I've always loved the idea of having a local baker -- someone whose shop was within a short walk of my apartment, where I could drop by in the morning for a baguette or a scone, pick up a loaf or two of fresh bread, and pop in on a lazy Sunday afternoon for tea and cookies. Sadly, I don't live in Paris. I do, however, read an excellent blog of someone who does -- that's David Lebovitz, my friends -- and his many posts about local bakers regularly elicit pavlovian responses from my growling tummy. The one that most recently got my attention was about Flo Braker, one of his all-time favorite bakers. (Don't you just love that she's Flo Braker, the Baker? Hardy har.) Among the many recipes in her arsenal is one for thin,, crispy, buttery almond cookies called "pain d'amande" (almond bread). While I'd never heard of Braker before reading David's post, after tasting these cookies, I can assure you that now she's one of my favorite bakers, too.

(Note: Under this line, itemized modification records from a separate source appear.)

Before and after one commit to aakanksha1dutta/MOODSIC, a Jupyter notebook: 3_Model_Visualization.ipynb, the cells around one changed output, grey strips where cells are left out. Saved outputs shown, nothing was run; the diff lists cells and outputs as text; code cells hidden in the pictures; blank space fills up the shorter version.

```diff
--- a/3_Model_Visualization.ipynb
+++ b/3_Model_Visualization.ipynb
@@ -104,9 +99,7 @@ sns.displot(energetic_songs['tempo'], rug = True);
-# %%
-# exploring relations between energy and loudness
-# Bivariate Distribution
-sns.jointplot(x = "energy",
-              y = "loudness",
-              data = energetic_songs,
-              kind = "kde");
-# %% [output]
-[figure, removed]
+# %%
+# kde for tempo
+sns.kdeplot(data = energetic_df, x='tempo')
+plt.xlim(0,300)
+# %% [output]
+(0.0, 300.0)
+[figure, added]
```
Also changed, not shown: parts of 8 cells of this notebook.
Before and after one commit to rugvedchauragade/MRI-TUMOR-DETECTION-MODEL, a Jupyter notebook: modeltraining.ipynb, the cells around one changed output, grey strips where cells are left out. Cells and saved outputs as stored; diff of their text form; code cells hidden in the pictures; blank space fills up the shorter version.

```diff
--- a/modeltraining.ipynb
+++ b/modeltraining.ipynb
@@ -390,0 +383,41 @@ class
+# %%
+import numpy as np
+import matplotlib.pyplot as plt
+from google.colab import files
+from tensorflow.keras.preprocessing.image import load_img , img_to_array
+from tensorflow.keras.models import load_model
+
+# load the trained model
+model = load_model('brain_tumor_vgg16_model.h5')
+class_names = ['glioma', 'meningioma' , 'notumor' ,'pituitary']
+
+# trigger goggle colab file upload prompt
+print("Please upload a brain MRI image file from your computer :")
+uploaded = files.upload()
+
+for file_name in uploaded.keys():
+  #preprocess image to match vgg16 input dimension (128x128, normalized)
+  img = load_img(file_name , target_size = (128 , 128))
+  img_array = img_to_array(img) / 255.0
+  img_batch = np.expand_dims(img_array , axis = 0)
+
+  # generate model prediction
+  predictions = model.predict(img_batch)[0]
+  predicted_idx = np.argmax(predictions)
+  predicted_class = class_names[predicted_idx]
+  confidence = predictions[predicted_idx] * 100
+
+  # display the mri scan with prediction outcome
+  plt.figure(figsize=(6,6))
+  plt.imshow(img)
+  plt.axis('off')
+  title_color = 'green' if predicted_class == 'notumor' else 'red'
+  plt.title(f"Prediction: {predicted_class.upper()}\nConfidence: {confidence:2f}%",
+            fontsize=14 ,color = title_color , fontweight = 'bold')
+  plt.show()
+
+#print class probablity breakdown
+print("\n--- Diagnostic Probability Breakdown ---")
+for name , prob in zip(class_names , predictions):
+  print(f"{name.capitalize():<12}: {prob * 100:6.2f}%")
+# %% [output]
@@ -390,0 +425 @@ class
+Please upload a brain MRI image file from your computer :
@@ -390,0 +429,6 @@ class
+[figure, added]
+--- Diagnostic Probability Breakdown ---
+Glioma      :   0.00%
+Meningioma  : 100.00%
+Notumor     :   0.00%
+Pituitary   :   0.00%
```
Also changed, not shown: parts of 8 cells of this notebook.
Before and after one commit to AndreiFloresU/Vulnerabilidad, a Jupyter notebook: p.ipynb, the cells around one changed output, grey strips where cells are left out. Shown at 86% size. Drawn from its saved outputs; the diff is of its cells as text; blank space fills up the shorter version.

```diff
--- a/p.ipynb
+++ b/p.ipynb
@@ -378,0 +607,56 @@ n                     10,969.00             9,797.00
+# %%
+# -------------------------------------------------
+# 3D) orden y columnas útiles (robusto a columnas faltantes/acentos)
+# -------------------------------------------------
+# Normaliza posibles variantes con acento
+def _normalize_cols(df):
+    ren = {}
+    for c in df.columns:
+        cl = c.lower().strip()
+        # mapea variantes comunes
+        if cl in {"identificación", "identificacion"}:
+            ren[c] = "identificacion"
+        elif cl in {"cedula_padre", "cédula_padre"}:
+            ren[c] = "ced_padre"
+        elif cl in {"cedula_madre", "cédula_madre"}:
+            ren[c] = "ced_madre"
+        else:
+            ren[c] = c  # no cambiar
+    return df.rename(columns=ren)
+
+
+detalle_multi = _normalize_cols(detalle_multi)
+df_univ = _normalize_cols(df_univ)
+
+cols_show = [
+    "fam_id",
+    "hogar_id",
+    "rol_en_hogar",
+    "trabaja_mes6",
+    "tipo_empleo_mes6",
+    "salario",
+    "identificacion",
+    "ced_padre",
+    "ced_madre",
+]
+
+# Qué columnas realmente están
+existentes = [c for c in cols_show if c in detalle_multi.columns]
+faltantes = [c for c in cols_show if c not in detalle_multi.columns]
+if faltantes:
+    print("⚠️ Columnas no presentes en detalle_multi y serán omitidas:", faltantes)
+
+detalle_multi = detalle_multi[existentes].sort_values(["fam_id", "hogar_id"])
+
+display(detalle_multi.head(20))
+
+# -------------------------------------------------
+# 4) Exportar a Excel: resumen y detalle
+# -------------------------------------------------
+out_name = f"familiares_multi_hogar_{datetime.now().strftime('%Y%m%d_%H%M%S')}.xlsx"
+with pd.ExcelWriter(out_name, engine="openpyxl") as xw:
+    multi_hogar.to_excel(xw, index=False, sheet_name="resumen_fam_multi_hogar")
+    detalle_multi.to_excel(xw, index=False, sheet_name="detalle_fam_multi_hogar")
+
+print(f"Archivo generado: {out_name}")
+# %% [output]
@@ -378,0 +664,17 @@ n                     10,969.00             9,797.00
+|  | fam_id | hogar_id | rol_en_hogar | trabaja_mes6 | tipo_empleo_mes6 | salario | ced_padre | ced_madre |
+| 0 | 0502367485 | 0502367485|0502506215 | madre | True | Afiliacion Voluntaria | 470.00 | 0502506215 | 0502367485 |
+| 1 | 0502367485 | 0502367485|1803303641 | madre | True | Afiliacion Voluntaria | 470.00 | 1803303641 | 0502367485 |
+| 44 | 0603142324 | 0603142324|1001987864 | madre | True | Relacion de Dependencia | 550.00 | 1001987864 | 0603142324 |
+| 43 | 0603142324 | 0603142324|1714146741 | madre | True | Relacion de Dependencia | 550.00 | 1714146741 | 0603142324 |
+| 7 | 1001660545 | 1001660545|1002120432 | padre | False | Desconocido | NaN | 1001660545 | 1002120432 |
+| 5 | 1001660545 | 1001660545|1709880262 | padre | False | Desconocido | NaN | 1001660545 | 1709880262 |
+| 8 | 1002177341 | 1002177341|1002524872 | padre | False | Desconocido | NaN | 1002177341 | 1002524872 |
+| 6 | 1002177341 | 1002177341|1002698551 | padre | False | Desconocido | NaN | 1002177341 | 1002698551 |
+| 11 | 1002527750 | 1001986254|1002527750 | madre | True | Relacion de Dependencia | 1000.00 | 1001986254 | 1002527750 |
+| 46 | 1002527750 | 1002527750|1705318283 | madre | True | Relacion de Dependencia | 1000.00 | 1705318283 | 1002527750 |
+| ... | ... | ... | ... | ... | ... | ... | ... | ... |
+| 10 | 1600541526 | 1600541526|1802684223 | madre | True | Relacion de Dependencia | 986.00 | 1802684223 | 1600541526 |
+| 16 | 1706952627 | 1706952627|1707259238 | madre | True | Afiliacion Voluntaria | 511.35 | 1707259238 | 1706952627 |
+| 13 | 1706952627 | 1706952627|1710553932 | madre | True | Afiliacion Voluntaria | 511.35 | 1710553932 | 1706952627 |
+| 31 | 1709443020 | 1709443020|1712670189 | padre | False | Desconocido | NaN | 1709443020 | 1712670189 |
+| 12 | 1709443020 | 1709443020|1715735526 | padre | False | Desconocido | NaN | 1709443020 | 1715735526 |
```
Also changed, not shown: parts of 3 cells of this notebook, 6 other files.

These aren't just any almond cookies; they benefit from having become an obsession of Braker's -- she's literally made the recipe countless times, each time adjusting the proportions of raw sugar and flour by slight amounts until she achieved the perfect ratio of each. As I said, we benefit from her rigor and perfectionism: these cookies are absolutely flawless, and I wouldn't change a darn thing.
As if the perfect flavor isn't enough to get you running kitchenward, these cookies are among the most practical ones I've made. You form the dough into a loaf, chill it, and slice slivers off the loaf to bake. The loaf of dough keeps its shape wonderfully once formed and can be stored in the fridge for a couple of weeks, allowing you to slice and bake just a few of these whenever you get the craving. I err on the side of caution and bake up about 10 at a time -- you know, just in case.
Flo Braker's Pain D'amande
Pain d'amande 80-90 cookies
Adapted from Sweet Miniatures by Flo Braker
David recommends to use parchment instead of silpat, because otherwise they won't get as crispy. He also suggests that you not let the sugar melt all the way, because the raw crystals add serious crunch to the cookies. I dutifully obeyed his orders and can attest to this: love the raw sugar, it really adds.
8 tablespoons (115g) butter, salted or unsalted, cubed 1 1/3 cups (300g) coarse crystal golden sugar (see Note) 1/2 teaspoon ground cinnamon 1/3 cup (80ml) water 2 1/3 cups (325g) flour 1/4 teaspoon baking soda 1 cup (85g) sliced almonds, blanched or unblanched
1. Melt the butter in a small saucepan over low heat with the sugar, cinnamon, and water. Stir until the butter just melts but don't allow to boil: most of the sugar should not be dissolved.
2. Remove from heat and stir in the flour, baking soda, and almonds until well mixed.
3. Line a 9-inch (23cm) loaf pan with plastic wrap and press the dough into the pan so the top is smooth. Chill until firm.
4. To bake the cookies, preheat the oven to 325º (160ºC.)
5. Using a very sharp chef's knife, slice the dough crosswise, as thin as possible, into rectangles. If you can get them as thin as a coin, all the better. The thinner they are, the more delicate and crisp they'll be.
6. Space the cookies on parchment lined baking sheets and bake for 10-15 minutes, or until the cookies feel slightly firm and the undersides are golden brown. Flip the cookies over and bake an additional 10-15 minutes, until the cookies are crisp and deep golden-brown on top. The baking times depend on how thin you cut the cookies.
Cool completely, then store in an airtight bin until ready to serve.
Storage: Once baked, the cookies will keep in an airtight container for up to three days. The dough can be stored in the refrigerator for up to four days, or frozen for up to two months, if well-wrapped.
Note: Large-crystal golden sugar, as shown, is available in specialty food stores, natural food stores, or online.
Depending on where you live, Hawaiian Washed Sugar from C & H, is available in grocery stores.